* WHAT YOU HAVE TO DO *
Retype the records word for word. Skip every image.

[Web interface edit records]
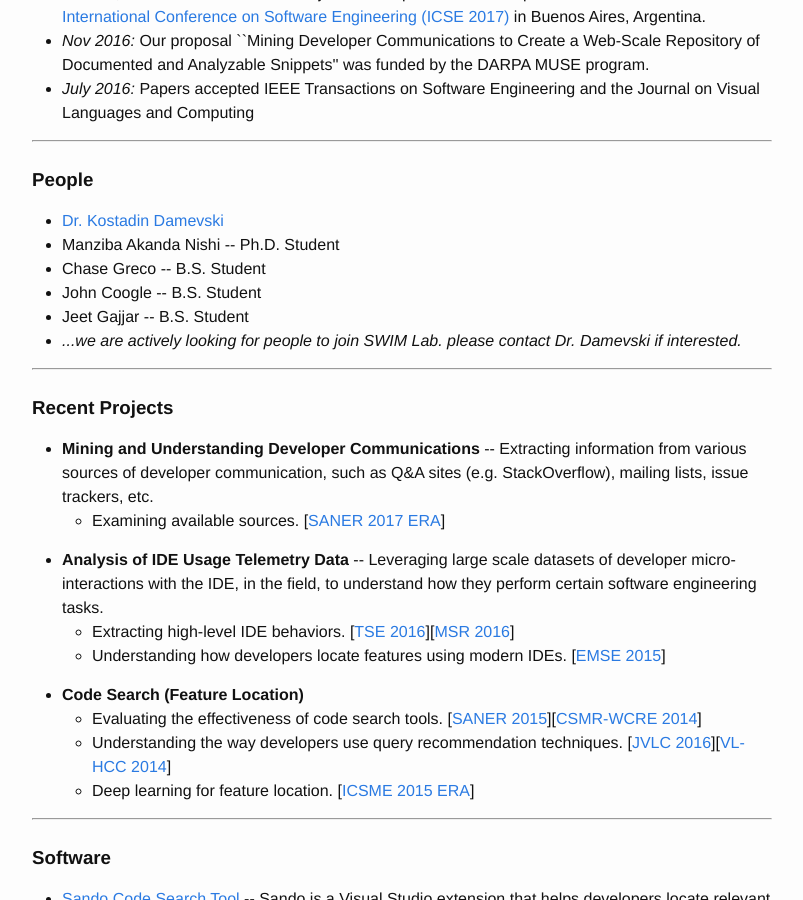
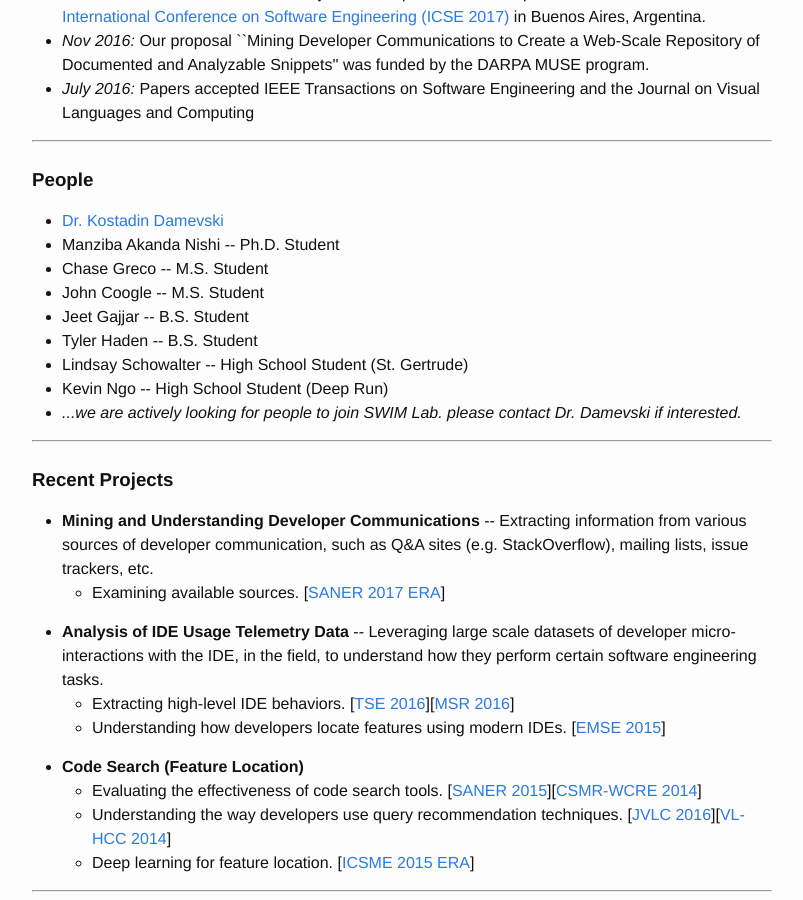
Before and after one commit to vcu-swim-lab/vcu-swim-lab.github.io, a Jekyll site: the page built from index.html, in a window 1280 px wide and 900 px high, scrolled down 685 px. Shown: the whole window, without its empty margins (238-1041 px from the left). Built offline with Jekyll 4.4.1, drawn with Linux system fonts in a browser that asks for light colours.

Commit message:
update of people

```diff
--- a/index.html
+++ b/index.html
@@ -43,9 +43,12 @@ title: About
       <ul>
         <li><a href="http://damevski.github.io">Dr. Kostadin Damevski</a></li>
         <li>Manziba Akanda Nishi -- Ph.D. Student</li>
-        <li>Chase Greco -- B.S. Student</li>
-        <li>John Coogle -- B.S. Student</li>
+        <li>Chase Greco -- M.S. Student</li>
+        <li>John Coogle -- M.S. Student</li>
         <li>Jeet Gajjar -- B.S. Student</li>
+        <li>Tyler Haden -- B.S. Student</li>
+        <li>Lindsay Schowalter -- High School Student (St. Gertrude)</li>
+        <li>Kevin Ngo -- High School Student (Deep Run)</li>
         <li><i>...we are actively looking for people to join SWIM Lab. please contact Dr. Damevski if interested.</i></li>
       </ul>
       <hr>
```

* REPLY TO THE TASK *
Before and after one commit to vcu-swim-lab/vcu-swim-lab.github.io, a Jekyll site: the page built from index.html, in a window 1280 px wide and 900 px high, scrolled down 685 px. Shown: the whole window, without its empty margins (238-1041 px from the left). Built offline with Jekyll 4.4.1, drawn with Linux system fonts in a browser that asks for light colours.

Commit message:
update of people

```diff
--- a/index.html
+++ b/index.html
@@ -43,9 +43,12 @@ title: About
       <ul>
         <li><a href="http://damevski.github.io">Dr. Kostadin Damevski</a></li>
         <li>Manziba Akanda Nishi -- Ph.D. Student</li>
-        <li>Chase Greco -- B.S. Student</li>
-        <li>John Coogle -- B.S. Student</li>
+        <li>Chase Greco -- M.S. Student</li>
+        <li>John Coogle -- M.S. Student</li>
         <li>Jeet Gajjar -- B.S. Student</li>
+        <li>Tyler Haden -- B.S. Student</li>
+        <li>Lindsay Schowalter -- High School Student (St. Gertrude)</li>
+        <li>Kevin Ngo -- High School Student (Deep Run)</li>
         <li><i>...we are actively looking for people to join SWIM Lab. please contact Dr. Damevski if interested.</i></li>
       </ul>
       <hr>
```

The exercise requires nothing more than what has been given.